No one knows who wrote the laws of physics or where they come from. Science is based on testable, reproducible evidence…
Our duty is to believe that for which we have sufficient evidence, and to suspend our judgment when we have not.
Know yourself. Don’t accept your dog’s admiration as conclusive evidence that you are wonderful.
As the last post noted, Portugal has legalized drugs. They did so in 2001. Therefore, we now have 15 years of data on what has transpired. It behooves us to examine that data.
It is important that my readers understand that Portugal also waged a fierce war against drugs (Footnote). They didn’t just one day decide that drug legalization was a good idea. They went through the same heart wrenching circumstances we have and came to the conclusion that a course change was needed.
What does their law mandate? If someone is found in the possession of less than a 10-day supply of anything from marijuana to heroin, he or she is sent to a three-person Commission for the Dissuasion of Drug Addiction, typically made up of a lawyer, a doctor and a social worker. The commission recommends treatment or a minor fine; otherwise, the person is sent off without any penalty. In the vast majority of instances, there is no penalty.
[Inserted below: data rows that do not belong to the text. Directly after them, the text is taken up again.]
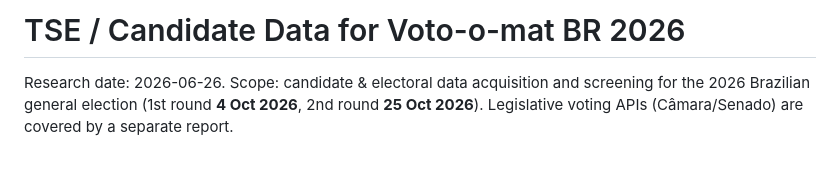
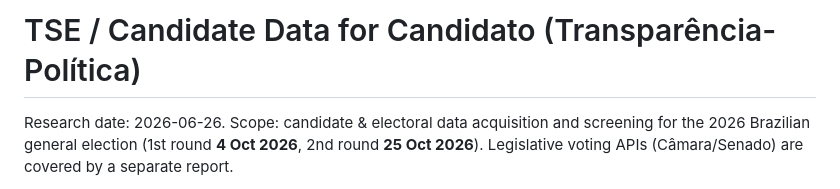
Before and after one commit to Transparencia-Politica/candidatos, a Markdown page: research/02-tse-candidate-data.md, the part around the change. GitHub-like rendering; blank space fills up the shorter version.

```diff
--- a/research/02-tse-candidate-data.md
+++ b/research/02-tse-candidate-data.md
@@ -1,4 +1,4 @@
-# TSE / Candidate Data for Voto-o-mat BR 2026
+# TSE / Candidate Data for Candidato (Transparência-Política)
 
 Research date: 2026-06-26. Scope: candidate & electoral data acquisition and screening for the 2026 Brazilian general election (1st round **4 Oct 2026**, 2nd round **25 Oct 2026**). Legislative voting APIs (Câmara/Senado) are covered by a separate report.
 
```
Also changed, not shown: research/01-camara-senado-apis.md (+1 -1 lines).
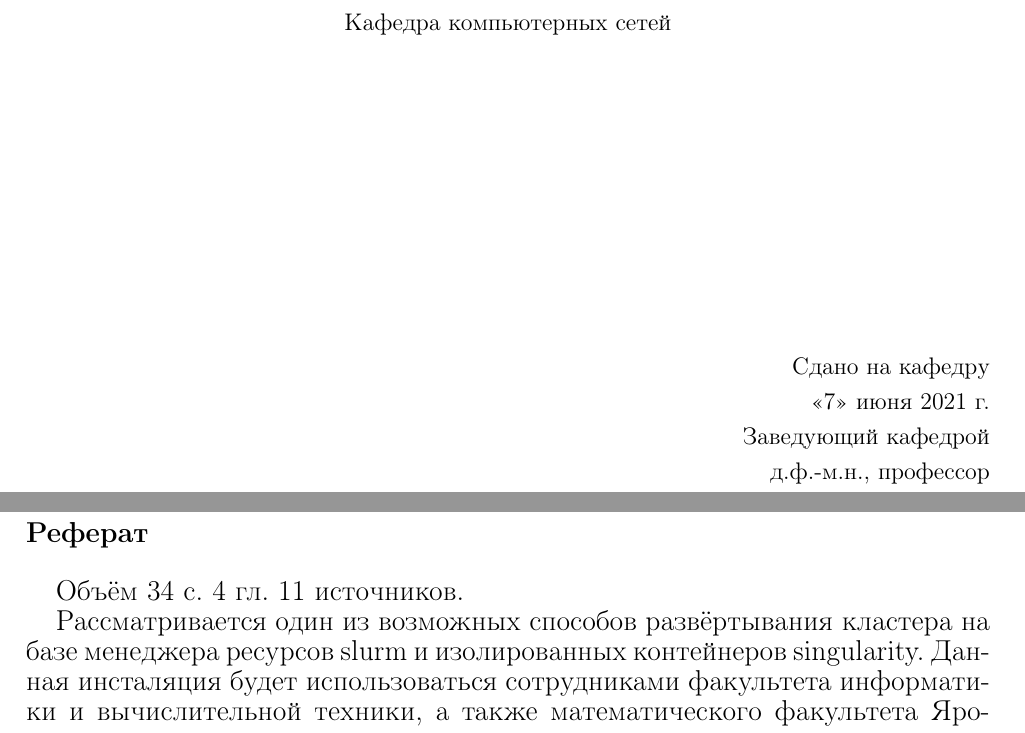
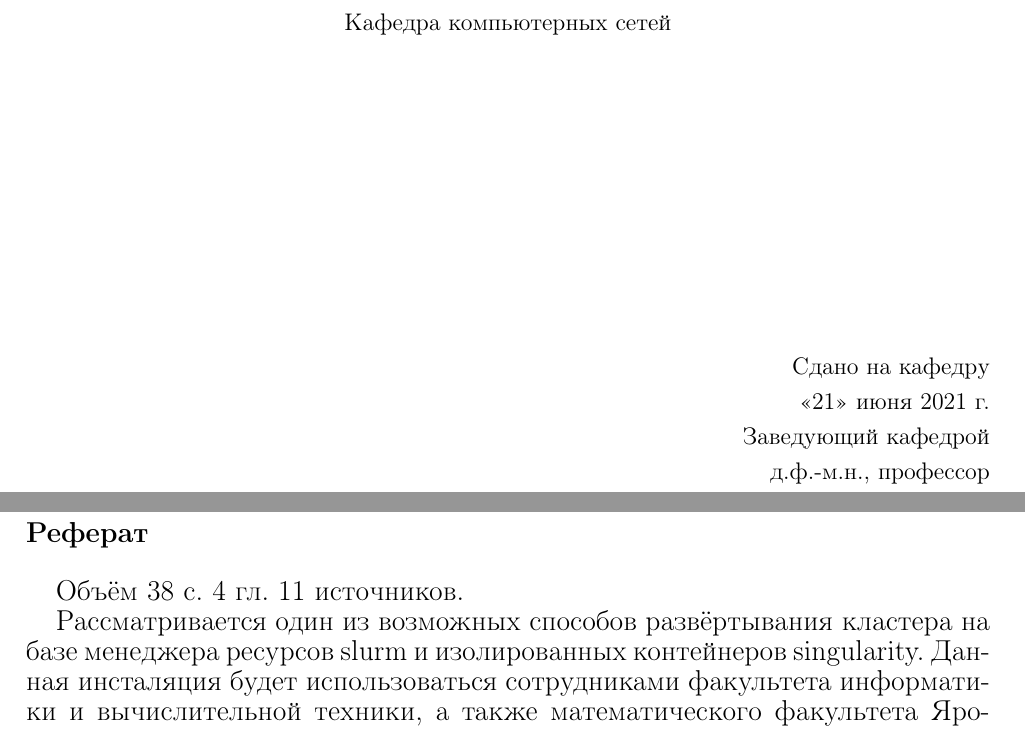
Before and after one commit to Zlogene/bs-thesis, a LaTeX thesis (thesis/thesis.tex): two parts of pages 1 and 3 of 39, joined at a grey line, cut so that both start at the same text. Compiled offline with pdfLaTeX.

Commit message:
final minor fixes
Signed-off-by: Mikle Kolyada <zlogene@gentoo.org>

```diff
--- a/thesis/thesis.tex
+++ b/thesis/thesis.tex
@@ -56,7 +56,7 @@
 
 \begin{flushright}
 Сдано на кафедру\\
-<<7>> июня 2021 г.\\
+<<21>> июня 2021 г.\\
 Заведующий кафедрой\\
 д.ф.-м.н., профессор\\
 \underline{\hspace{2cm}}Глызин C.Д.\\
@@ -92,7 +92,7 @@
 
 \section*{Реферат}
 
-Объём 34 c. 4 гл. 11 источников.
+Объём 38 c. 4 гл. 11 источников.
 
 Рассматривается один из возможных способов развёртывания кластера на базе менеджера ресурсов slurm и изолированных контейнеров singularity. Данная инсталяция будет использоваться сотрудниками факультета информатики и вычислительной техники, а также математического факультета Ярославского государственного университета для выполнения вычислительных задач (таких как решение  дифференциальных уравнений в частных производных с запаздыванием).  \\ Необходимо автоматизировать начальную установку стека программного обеспечения, а также максимально упростить дальнейшую эксплуатацию всего кластера с учётом возможного роста количества
 вычислительных узлов.
```
Also changed, not shown: thesis/thesis.pdf, thesis/thesis.tex (4 more changed lines).
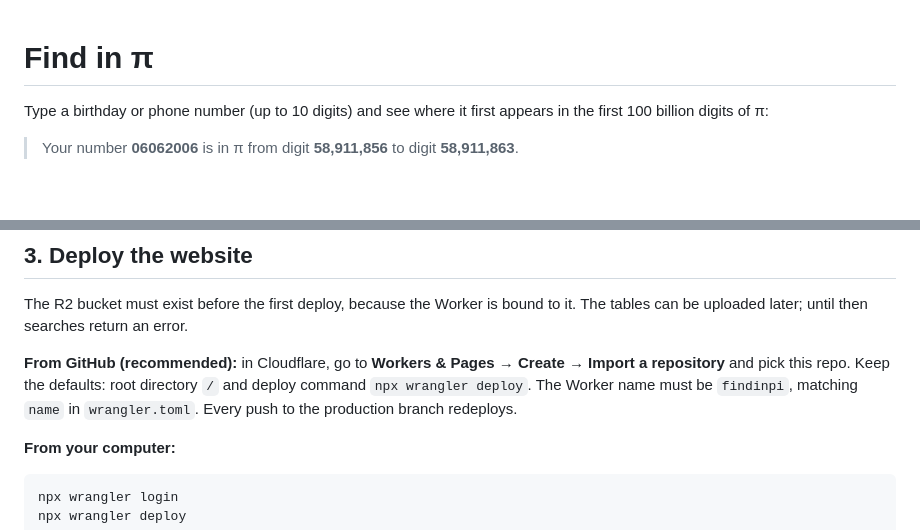
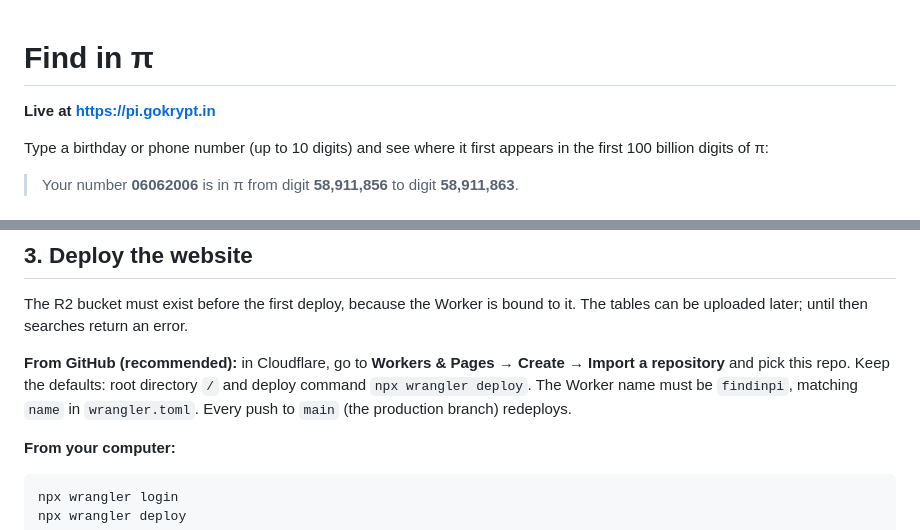
Before and after one commit to tensedLad/FindInPi, a Markdown page: README.md, 2 parts joined by grey strips. Rendered like a GitHub page; blank space fills up the shorter version.

Commit message:
README: link the live site, note main is the production branch
Co-Authored-By: Claude Opus 5.5 <noreply@anthropic.com>
Claude-Session: https://claude.ai/code/session_01X4nN5r89fZuLUMC2YKX1ty

```diff
--- a/README.md
+++ b/README.md
@@ -1,4 +1,6 @@
 # Find in π
+
+**Live at https://pi.gokrypt.in**
 
 Type a birthday or phone number (up to 10 digits) and see where it first
 appears in the first 100 billion digits of π:
@@ -127,8 +129,8 @@ to it. The tables can be uploaded later; until then searches return an error.
 **From GitHub (recommended):** in Cloudflare, go to **Workers & Pages → Create
 → Import a repository** and pick this repo. Keep the defaults: root directory
 `/` and deploy command `npx wrangler deploy`. The Worker name must be
-`findinpi`, matching `name` in `wrangler.toml`. Every push to the production
-branch redeploys.
+`findinpi`, matching `name` in `wrangler.toml`. Every push to `main` (the
+production branch) redeploys.
 
 **From your computer:**
 
```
As I have stated in my last post, my plan not only legalizes the possession of drugs (only those drugs purchased through that resident’s state) but mandates that they are produced under supervision of the states and sold in state controlled stores. (And, no, I’m not a communist or socialist. I’m still a laissez faire capitalist. But the solution to this problem needs state intervention.)
[Source: 14 Years After Decriminalizing Heroin, Here’s What Portugal Looks Like (crime rate drops as thefts for drug money diminishes and drug gangs go out of business). By Zeeshan Aleem]
Here are some of the results:
- The total number of people using drugs in Portugal has fallen by more than a third. (In 2001, critics worried that drug addiction rates would skyrocket. As noted, they have fallen substantially and heroin addiction rates have decreased to an even greater degree. They have been cut in half.)
- HIV infections have also been cut in half, while the number of drug-related deaths has been cut by 75%.
At first, and perhaps not unexpectedly, the proportion of the population that reports having used drugs at some point saw an initial increase after decriminalization, but then a decline:
Lifetime prevalence means the percentage of people who report having used a drug at some point in their life, past-year prevalence indicates having used within the last year, and past-month prevalence means those who’ve used within the last month. Generally speaking, the shorter the time frame, the more reliable the measure.
Of perhaps greater importance, drug use has declined overall among the 15- to 24-year-old population. There has also been a decline in the percentage of the population who have ever used a drug and then continue to do so:
In another key measure, drug induced deaths have fallen dramatically.
The HIV infection rates among injecting drug users have been reduced at a steady pace, and has become a more manageable problem in the context of other countries with high rates.
Portugal saw a decrease in imprisonment on drug-related charges alongside a surge in visits to health clinics that deal with addiction.
It is not my position that drug legalization is a panacea. But we must begin where we are, not in some hypothetical construct. We are spending enormous amounts of money to interdict illegal drug sales. Drugs are more plentiful than before the interdiction. The War on Drugs has set the stage to cultivate the most powerful crime syndicates in modern history. They are brutal and sufficiently well funded that they can wage war against Mexico, a nation with an army, tanks and helicopters, and with reasonable success. The Portugese experiment shows us, at least, that drug legalization does not produce the catastrophe that some suspect.
Footnote: [From the Aleem article]
In 1974, the dictatorship that had isolated Portugal from the rest of the world for nearly half a century came to an end. The Carnation Revolution was a bloodless military-led coup that sparked a tumultuous transition from authoritarianism to democracy and a society-wide struggle to define a new Portuguese nation.
The newfound freedom led to a raucous attitude of experimentalism toward politics and the economy and, as it turned out, hard drugs.
Portugal’s dictatorship had insulated it from the drug culture that had swept much of the Western world earlier in the 20th century, but the coup changed everything. After the revolution, Portugal gave up its colonies, and colonists and soldiers returned to the country with a variety of drugs. Borders opened up and travel and exchange were made far easier. Located on the westernmost tip of the continent, the country was a natural gateway for trafficking across the continent. Drug use became part of the culture of liberation, and the use of hard narcotics became popular. Eventually, it got out of hand, and drug use became a crisis.
At first, the government responded to it as the United States is all too familiar with: a conservative cultural backlash that vilified drug use and a harsh, punitive set of policies led by the criminal justice system. Throughout the 1980s, Portugal tried this approach, but to no avail. Drug-related AIDS deaths in the country were the highest in the European Union.